However, I wasn’t going to let a little thing like J’s mounting anxiety put me off my act of selfless sewing. I would make him a shirt, and he would like it – he just hadn’t realised that yet. Thus I ploughed ahead, selecting some truly gorgeous John Kaldor herringbone stripe to go with the pattern. Sew Essential has a vast range of John Kaldor fabrics; Amy of Almond Rock used a lovely imitation lace version for her Big Vintage Sewalong feature. Anyway, the silky lustre of the herringbone made it feel too formal for the Negroni’s original design, which has a camp collar and double pockets; I decided instead to adapt the pattern to mimic some shirts I snuck out of J’s wardrobe. This meant redrafting for a collar with stand, only adding one pocket (on the left side) and omitting the pocket flap. As I begun to puzzle my way into this, I found to my immense relief that Fiona of Diary of A Chainstitcher had already done pretty much the same thing, and that she in turn had used the ‘new collar for Negroni’ sew-along on Male Pattern Boldness for guidance (Peter’s shirt sew-alongs are just brilliant, and include tips relevant to shirt-making in general, not exclusive to menswear).
Colette’s instructions covered all the basic construction in beginner-friendly detail, and the fabric was a joy to work with. Peeps, I LOVE shirt-making! I used to think I was all about swishy skirts and gung-ho ‘who actually measures seam allowances’ going-for-it, but there’s something about the precision involved in the construction of a shirt that has really caught me. With every shirt I make, I get slightly better – and I immediately want to make another to get better still. I’ve got two Archers up my sleeve (sorry, couldn’t resist) for post-holiday makery. And I may be a little bit addicted to pattern-matching…
Anyhoo, here’s the best bit: when I finally persuaded J to actually put on his amazing new dreamshirt, he really, really liked it. The fearful trapped-animal look was replaced by an expression of pleasure mingled with immense relief. He even stroked the fabric and said ‘this is so much nicer than my other shirts’. Hah! Not that I was at all surprised because a) Negroni, albeit hacked, is a super pattern with a pleasingly modern fit, and b) I knew I was right all along.
So as I mentioned, the fabric and pattern were gifted to me courtesy of Sew Essential UK. I have to admit I hadn’t heard of these guys before they got in touch and if you’re the same I really recommend checking them out. Their site has everything you could want, plus, in the manner of all good shops, a whole load of things you didn’t know you wanted (kantan beading tools, anyone?). It goes far beyond the normal range of fabric/haberdashery, and in particular has a fantastic range of sewing machines, including some on special offer.

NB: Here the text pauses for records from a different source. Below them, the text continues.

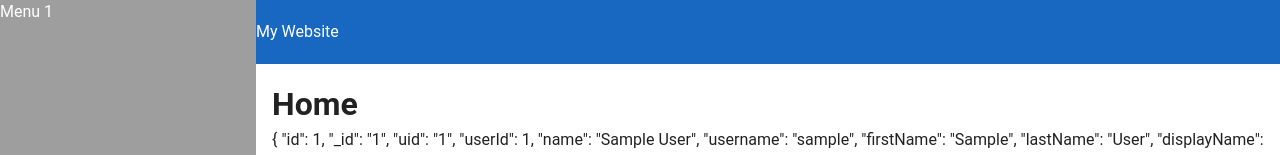
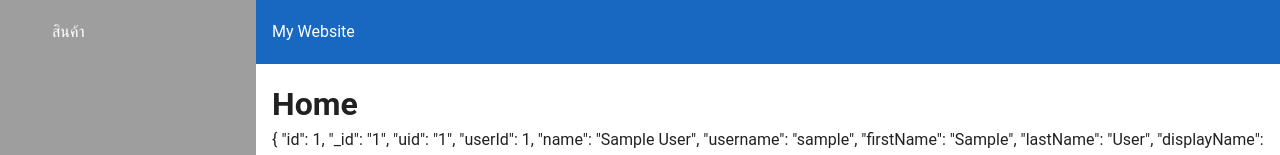
Before and after one commit to dome1260/vue3-workshop-management, a Vue app: page / in a window 1280 px wide. Shown: the top 155 px of the page. Built offline with nearby package versions, Linux system fonts and the light colour scheme; sample sign-in values are in the browser's storage.

Commit message:
fix: drawer

```diff
--- a/src/components/Navbar.vue
+++ b/src/components/Navbar.vue
@@ -2,6 +2,7 @@
   <v-app-bar
     color="primary"
     order="1"
+    class="px-4"
     flat>
     My Website
   </v-app-bar>
--- a/src/components/NavigationDrawer.vue
+++ b/src/components/NavigationDrawer.vue
@@ -2,9 +2,28 @@
   <v-navigation-drawer
     color="grey"
     floating>
-    Menu 1
+    <v-list class="px-2">
+      <v-list-item
+        v-for="(menu, i) in menus"
+        :key="`drawer-menu-${i + 1}`"
+        :to="{ name: menu.to }"
+        class="mb-2">
+        <v-icon> {{ menu.icon }} </v-icon>
+        {{ menu.name }}
+      </v-list-item>
+    </v-list>
   </v-navigation-drawer>
 </template>
 
 <script setup>
+import { ref } from 'vue'
+
+const menus = ref([
+  {
+    name: 'สินค้า',
+    icon: 'mdi-product',
+    to: 'ProductList'
+  }
+])
+
 </script>
```
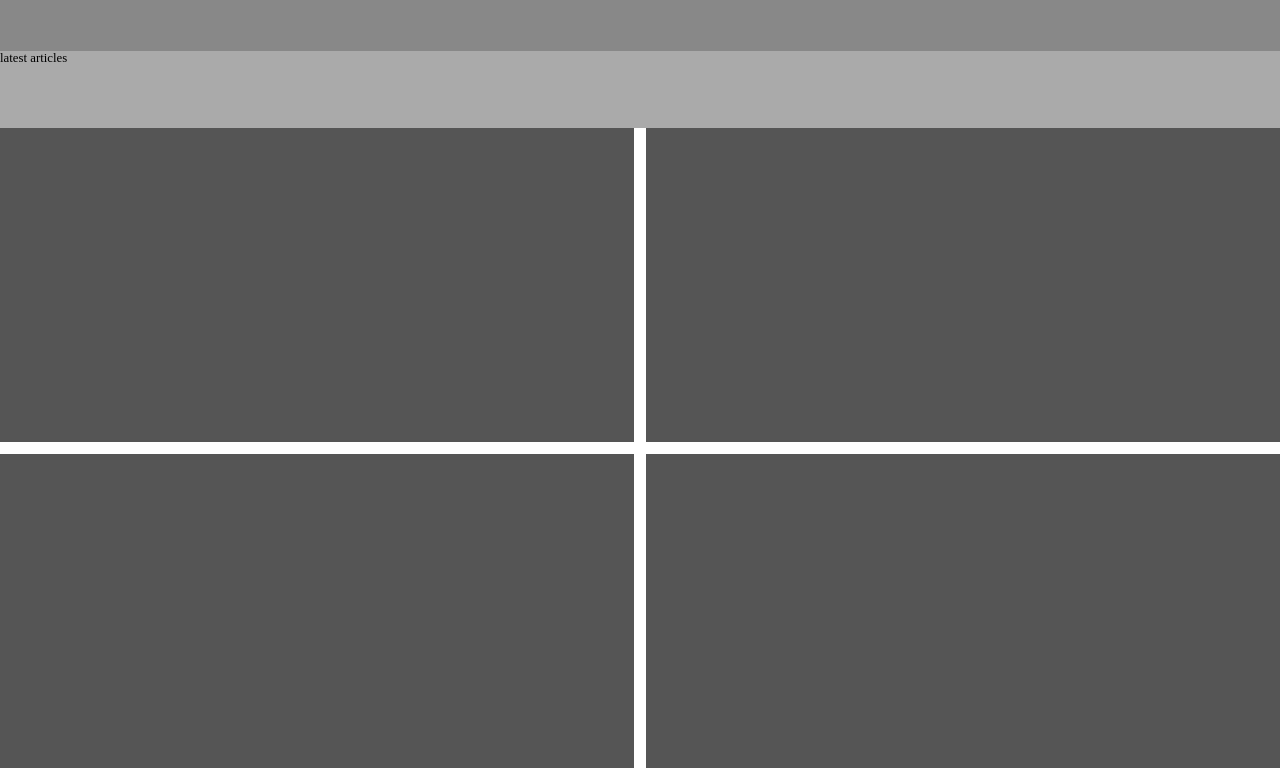
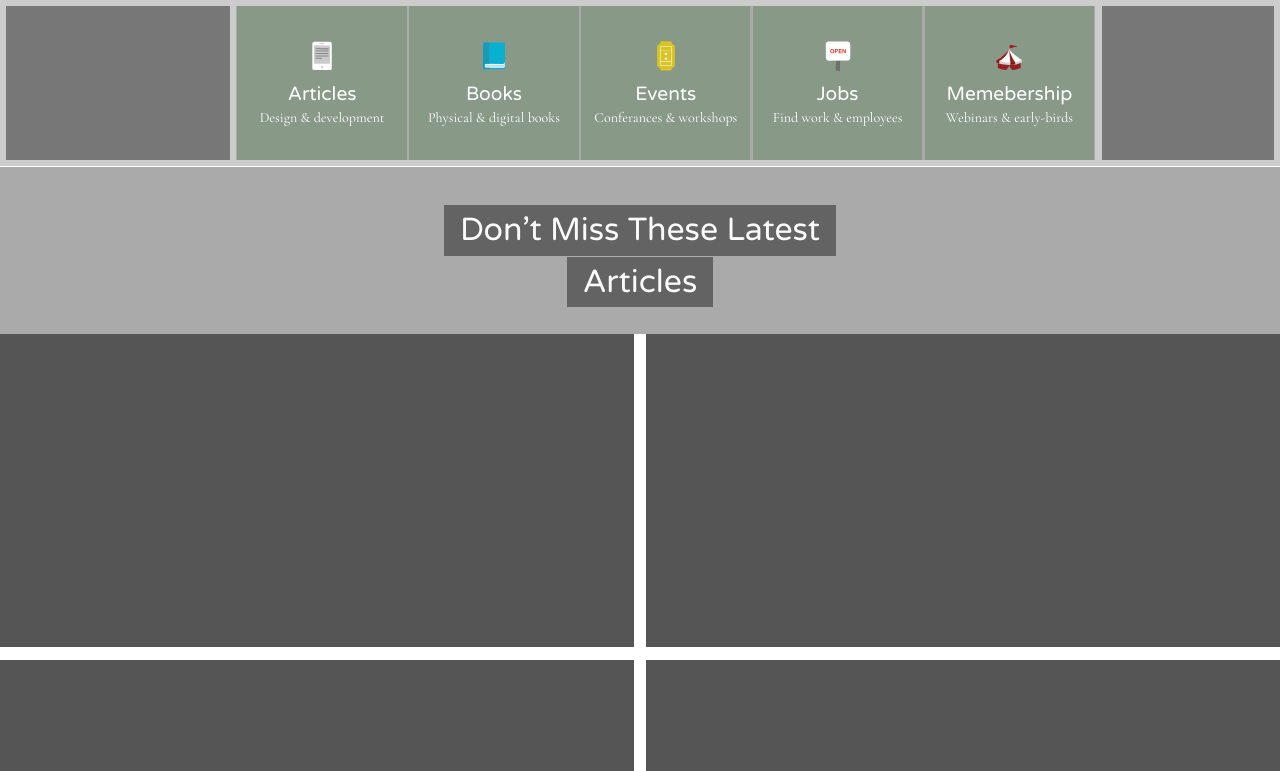
Before and after one commit to ioanniskousis/Design_Teardown, a plain HTML site: page index.html in a window 1280 px wide. Shown: the top 771 px of the page. Drawn offline with nearby package versions, Linux system fonts and the light colour scheme.

Commit message:
Added images for nav bar and styling to latest articles header

```diff
--- a/css/style.css
+++ b/css/style.css
@@ -8,18 +8,87 @@ body {
   font-size: 1vw;
 }
 
+/* NAVIGATION HEADER */
+
 .page-nav {
-  background-color: #888;
-  height: 4em;
+  background-color: #ccc;
+  height: 13em;
+  margin-bottom: 1px;
+  display: flex;
 
+  padding: 0.5em;
+  font-family: 'Varela Round', sans-serif;
+  color: #fff;
+}
+
+.page-nav-side-panel {
+  width: 20em;
+  background-color: #777;
+  flex: 1;
+}
+
+.page-nav-central-panel {
+  width: auto;
+  background-color: #aaa;
+  margin: 0 0.5em;
+  flex: 5;
+  display: flex;
+}
+
+.pncpL {
+  flex: 1.3;
+}
+
+.page-nav-button {
+  background-color: #898;
+  margin: 0 0.1em;
+  flex: 1;
+  display: flex;
+  flex-direction: column;
+  align-items: center;
+  justify-content: center;
+}
+
+.page-nav-button p {
+  font-size: 1.5em;
+  margin: 0.5em 0 0.2em 0;
+}
+.page-nav-img {
+  width: 2.5em;
+  height: 2.5em;
+}
+
+p.page-nav-button-desc {
+  font-weight: 100;
+  font-size: 1.1em;
+  /* font-style: italic; */
+  font-family: 'Cormorant Garamond', serif;
+  margin: 0;
 }
 
 /* LATEST ARTICLES */
 
 .latest-articles-header {
-  background-color: #aaa;
+  text-align: center;
   height: 6em;
 }
+
+.latest-articles-header {
+  padding: 3em;
+  background-color: #aaa;
+  height: 13em;
+}
+
+.latest-articles-header p {
+  font-family: 'Varela Round', sans-serif;
+  font-size: 2.5em;
+  line-height: 1.6em;
+  background-color: rgba(30, 30, 30, 0.5);
+  color:rgba(250, 250, 250, 1);
+  display: inline;
+  padding: 0.2em 0.5em;
+}
+
 
 .latest-articles-grid {
   display: grid;
@@ -152,7 +221,7 @@ body {
 
 .browse-topics {
   height: 5em;
-  background-color: #aaa;
+  background-color: #ccc;
 }
 
 .browse-links {
--- a/index.html
+++ b/index.html
@@ -5,19 +5,46 @@
   <meta charset="UTF-8">
   <meta name="viewport" content="width=device-width, initial-scale=1.0">
   <title>Smashing Magazine</title>
+  <link href="https://fonts.googleapis.com/css?family=Cormorant+Garamond|Varela+Round&display=swap" rel="stylesheet">
   <link rel="stylesheet" href="css/style.css">
 </head>
 
 <body>
   <nav class="page-nav">
-    <div class=""></div>
-    <div class=""></div>
-    <div class=""></div>
+    <div class="page-nav-side-panel pncpL"></div>
+    <div class="page-nav-central-panel">
+      <div class="page-nav-button">
+        <img src="images/articles.svg" alt="articles" class="page-nav-img">
+        <p class="">Articles</p>
+        <p class="page-nav-button-desc">Design &amp; development</p>
+      </div>
+      <div class="page-nav-button">
+        <img src="images/books.svg" alt="books" class="page-nav-img">
+        <p class="">Books</p>
+        <p class="page-nav-button-desc">Physical &amp; digital books</p>
+      </div>
+      <div class="page-nav-button">
+        <img src="images/events.svg" alt="events" class="page-nav-img">
+        <p class="">Events</p>
+        <p class="page-nav-button-desc">Conferances &amp; workshops</p>
+      </div>
+      <div class="page-nav-button">
+        <img src="images/jobs.svg" alt="jobs" class="page-nav-img">
+        <p class="">Jobs</p>
+        <p class="page-nav-button-desc">Find work &amp; employees</p>
+      </div>
+      <div class="page-nav-button">
+        <img src="images/membership.svg" alt="membership" class="page-nav-img">
+        <p class="">Memebership</p>
+        <p class="page-nav-button-desc">Webinars &amp; early-birds</p>
+      </div>
+    </div>
+    <div class="page-nav-side-panel"></div>
   </nav>
   <main class="">
     <section class="">
       <header class="latest-articles-header">
-        latest articles
+        <p class="">Don’t Miss These Latest</p><br><p>Articles</p>
       </header>
       <div class="latest-articles-grid">
         <div class="latest-article"></div>
```
Also changed, not shown: images/articles.svg (added), images/books.svg (added), images/events.svg (added), images/jobs.svg (added), images/membership.svg (added), 1 other file.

They are a family business and will offer advice based on direct experience of all the machines they sell. Seriously, I know I sound absurdly gushing here but I’ve been so impressed by the team and their site and am having to remind myself every day that I don’t really need that embroidery machine, even if it is on sale… And so to conclude, standard blog line here: pattern and fabric courtesy of Sew Essential UK, all opinions most definitely my own 🙂